__INSTRUCTIONS FOR THE TASK__: Please copy the data below exactly; none of the pictures in it belong in the copy.

Stored items from a collection:
################
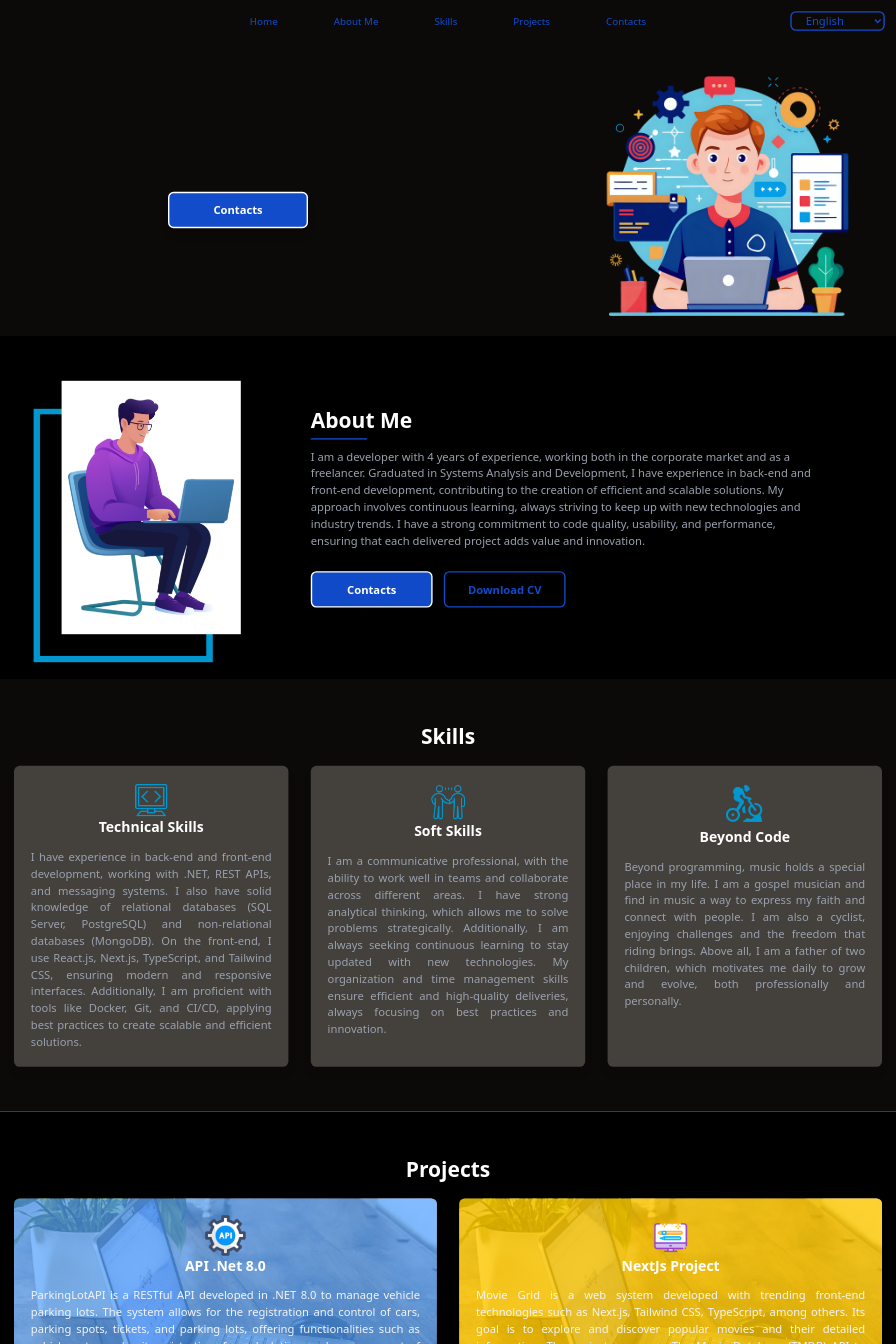
Repository: kcsdesenvolvedor/portfolio
Page: index.html
These files come from the project's save history. The page is drawn as it stood at one moment and after the next save; the edit follows.
The browser window is 1280 px wide. The pictures show the part of the page from y = 0 to 1920 px (the page is 2838 px tall), at 70% of full size.

Above is the page before, as saved 2025-03-26 19:51:33.
Console error: TypeError: Cannot read properties of null (reading 'textContent')

After the next save:
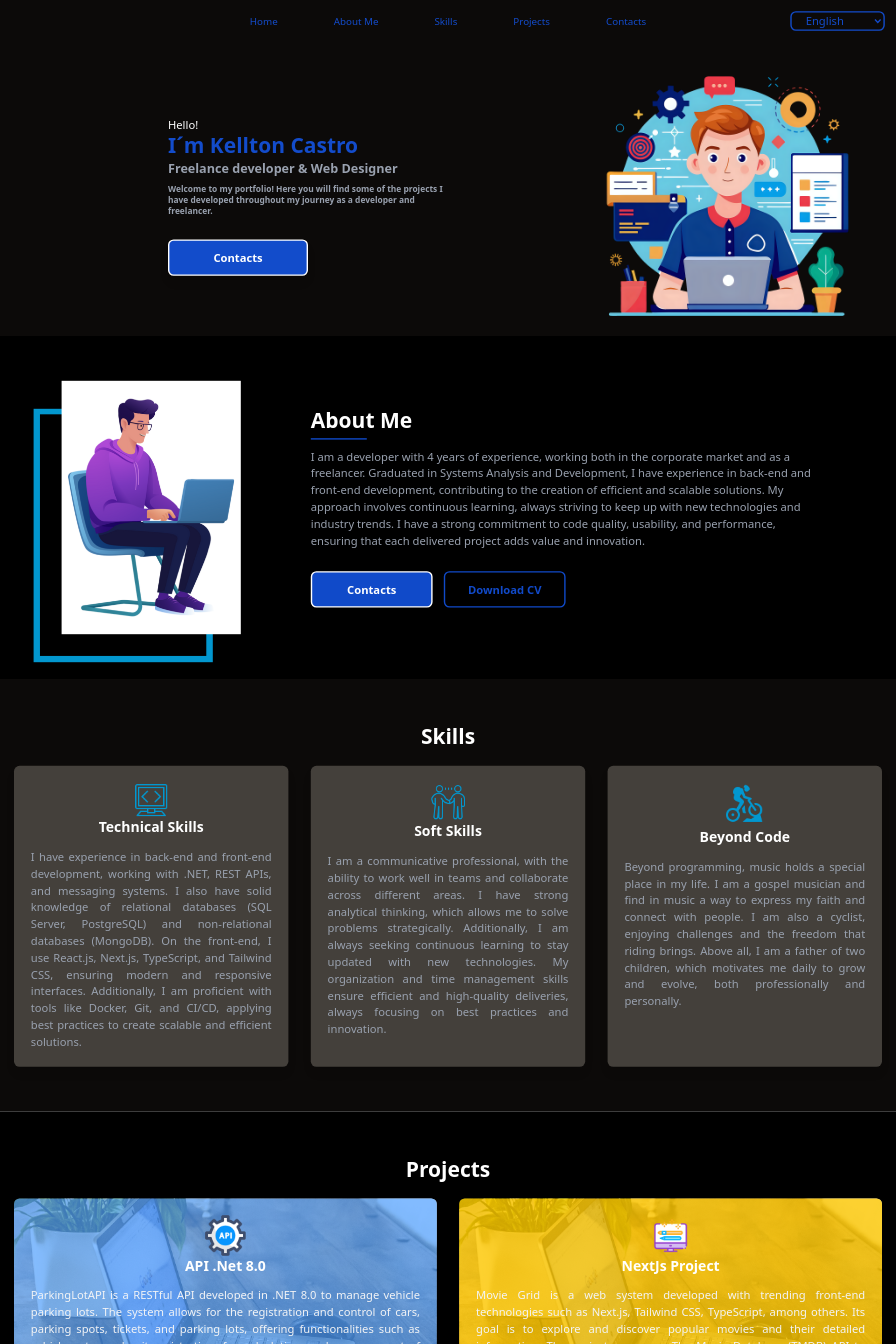
Saved 2 s later.
--- a/js/translations.js
+++ b/js/translations.js
@@ -5,7 +5,11 @@ const translations = {
       "skills": "Skills",
       "projects": "Projects",
       "contacts": "Contacts",
-      "language": "Language"
+      "language": "Language",
+      "hello": "Hello!",
+      "apresentationMe": "I´m Kellton Castro",
+      "myProfission": "Freelance developer & Web Designer",
+      "welcomePortfolio": "Welcome to my portfolio! Here you will find some of the projects I have developed throughout my journey as a developer and freelancer."
     },
     pt: {
       "home": "Início",
@@ -13,6 +17,10 @@ const translations = {
       "skills": "Habilidades",
       "projects": "Projetos",
       "contacts": "Contatos",
-      "language": "Idioma"
+      "language": "Idioma",
+      "hello": "Olá!",
+      "apresentationMe": "Eu sou Kellton Castro",
+      "myProfission": "Desenvolvedor Freelancer & Web Designer",
+      "welcomePortfolio": "Bem-vindo ao meu portfólio! Aqui você encontrará alguns dos projetos que desenvolvi ao longo da minha jornada como desenvolvedor e freelancer."
     }
   };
################
__ANSWER FOR THE TASK__:
Repository: kcsdesenvolvedor/portfolio
Page: index.html
These files come from the project's save history. The page is drawn as it stood at one moment and after the next save; the edit follows.
The browser window is 1280 px wide. The pictures show the part of the page from y = 0 to 1920 px (the page is 2838 px tall), at 70% of full size.

Above is the page before, as saved 2025-03-26 19:51:33.
Console error: TypeError: Cannot read properties of null (reading 'textContent')

After the next save:
Saved 2 s later.
--- a/js/translations.js
+++ b/js/translations.js
@@ -5,7 +5,11 @@ const translations = {
       "skills": "Skills",
       "projects": "Projects",
       "contacts": "Contacts",
-      "language": "Language"
+      "language": "Language",
+      "hello": "Hello!",
+      "apresentationMe": "I´m Kellton Castro",
+      "myProfission": "Freelance developer & Web Designer",
+      "welcomePortfolio": "Welcome to my portfolio! Here you will find some of the projects I have developed throughout my journey as a developer and freelancer."
     },
     pt: {
       "home": "Início",
@@ -13,6 +17,10 @@ const translations = {
       "skills": "Habilidades",
       "projects": "Projetos",
       "contacts": "Contatos",
-      "language": "Idioma"
+      "language": "Idioma",
+      "hello": "Olá!",
+      "apresentationMe": "Eu sou Kellton Castro",
+      "myProfission": "Desenvolvedor Freelancer & Web Designer",
+      "welcomePortfolio": "Bem-vindo ao meu portfólio! Aqui você encontrará alguns dos projetos que desenvolvi ao longo da minha jornada como desenvolvedor e freelancer."
     }
   };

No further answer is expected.